| SUPPLIED MATERIAL |
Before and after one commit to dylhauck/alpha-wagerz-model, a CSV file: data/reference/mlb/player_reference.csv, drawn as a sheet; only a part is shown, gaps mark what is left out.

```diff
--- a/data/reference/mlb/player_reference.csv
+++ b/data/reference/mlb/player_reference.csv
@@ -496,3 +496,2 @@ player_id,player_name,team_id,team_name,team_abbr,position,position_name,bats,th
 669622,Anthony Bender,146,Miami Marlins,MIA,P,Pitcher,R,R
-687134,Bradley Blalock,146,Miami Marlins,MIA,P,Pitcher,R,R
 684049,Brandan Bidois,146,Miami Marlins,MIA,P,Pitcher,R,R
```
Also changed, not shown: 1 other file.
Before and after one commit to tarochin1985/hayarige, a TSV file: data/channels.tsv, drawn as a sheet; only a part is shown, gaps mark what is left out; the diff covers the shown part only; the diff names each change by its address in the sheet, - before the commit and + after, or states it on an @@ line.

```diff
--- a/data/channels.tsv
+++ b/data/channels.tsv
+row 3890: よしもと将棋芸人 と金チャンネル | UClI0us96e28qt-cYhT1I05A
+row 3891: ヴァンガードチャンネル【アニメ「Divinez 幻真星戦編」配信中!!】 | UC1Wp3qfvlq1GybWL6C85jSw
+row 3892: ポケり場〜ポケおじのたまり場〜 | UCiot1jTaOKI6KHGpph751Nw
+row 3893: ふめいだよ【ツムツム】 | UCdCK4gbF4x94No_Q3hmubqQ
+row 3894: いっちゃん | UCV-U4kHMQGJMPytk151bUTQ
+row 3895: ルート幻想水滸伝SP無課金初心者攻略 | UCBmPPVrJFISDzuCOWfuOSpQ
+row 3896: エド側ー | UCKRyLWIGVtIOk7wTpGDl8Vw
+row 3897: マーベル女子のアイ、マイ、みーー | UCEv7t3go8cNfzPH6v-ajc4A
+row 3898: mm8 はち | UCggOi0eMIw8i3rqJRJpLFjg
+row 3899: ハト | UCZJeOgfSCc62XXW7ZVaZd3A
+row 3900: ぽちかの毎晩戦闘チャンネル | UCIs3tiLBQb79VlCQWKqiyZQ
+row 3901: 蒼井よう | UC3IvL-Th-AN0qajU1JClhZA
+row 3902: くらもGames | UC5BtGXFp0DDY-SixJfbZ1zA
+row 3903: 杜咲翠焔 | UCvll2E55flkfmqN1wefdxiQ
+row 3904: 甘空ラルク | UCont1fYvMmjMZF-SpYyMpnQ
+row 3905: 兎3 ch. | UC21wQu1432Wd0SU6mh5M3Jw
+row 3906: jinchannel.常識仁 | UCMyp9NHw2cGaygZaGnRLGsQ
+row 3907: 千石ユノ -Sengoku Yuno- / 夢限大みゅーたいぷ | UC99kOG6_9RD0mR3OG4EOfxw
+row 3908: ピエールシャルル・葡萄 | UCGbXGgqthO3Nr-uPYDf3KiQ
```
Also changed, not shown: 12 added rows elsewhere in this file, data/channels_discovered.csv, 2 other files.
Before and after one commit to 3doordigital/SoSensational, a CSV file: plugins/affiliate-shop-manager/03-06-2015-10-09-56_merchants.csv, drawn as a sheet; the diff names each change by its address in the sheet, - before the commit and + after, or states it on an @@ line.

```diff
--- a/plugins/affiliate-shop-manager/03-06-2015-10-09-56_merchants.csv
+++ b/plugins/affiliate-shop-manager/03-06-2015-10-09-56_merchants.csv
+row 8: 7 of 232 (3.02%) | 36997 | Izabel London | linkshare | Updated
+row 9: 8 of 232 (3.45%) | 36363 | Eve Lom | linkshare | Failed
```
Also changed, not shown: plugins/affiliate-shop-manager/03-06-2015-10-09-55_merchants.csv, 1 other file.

| TASK GOAL |
Copy out the lines above that hold the string "data".

| FINISHED TASK |
Before and after one commit to dylhauck/alpha-wagerz-model, a CSV file: data/reference/mlb/player_reference.csv, drawn as a sheet; only a part is shown, gaps mark what is left out.
--- a/data/reference/mlb/player_reference.csv
+++ b/data/reference/mlb/player_reference.csv
Before and after one commit to tarochin1985/hayarige, a TSV file: data/channels.tsv, drawn as a sheet; only a part is shown, gaps mark what is left out; the diff covers the shown part only; the diff names each change by its address in the sheet, - before the commit and + after, or states it on an @@ line.
--- a/data/channels.tsv
+++ b/data/channels.tsv
Also changed, not shown: 12 added rows elsewhere in this file, data/channels_discovered.csv, 2 other files.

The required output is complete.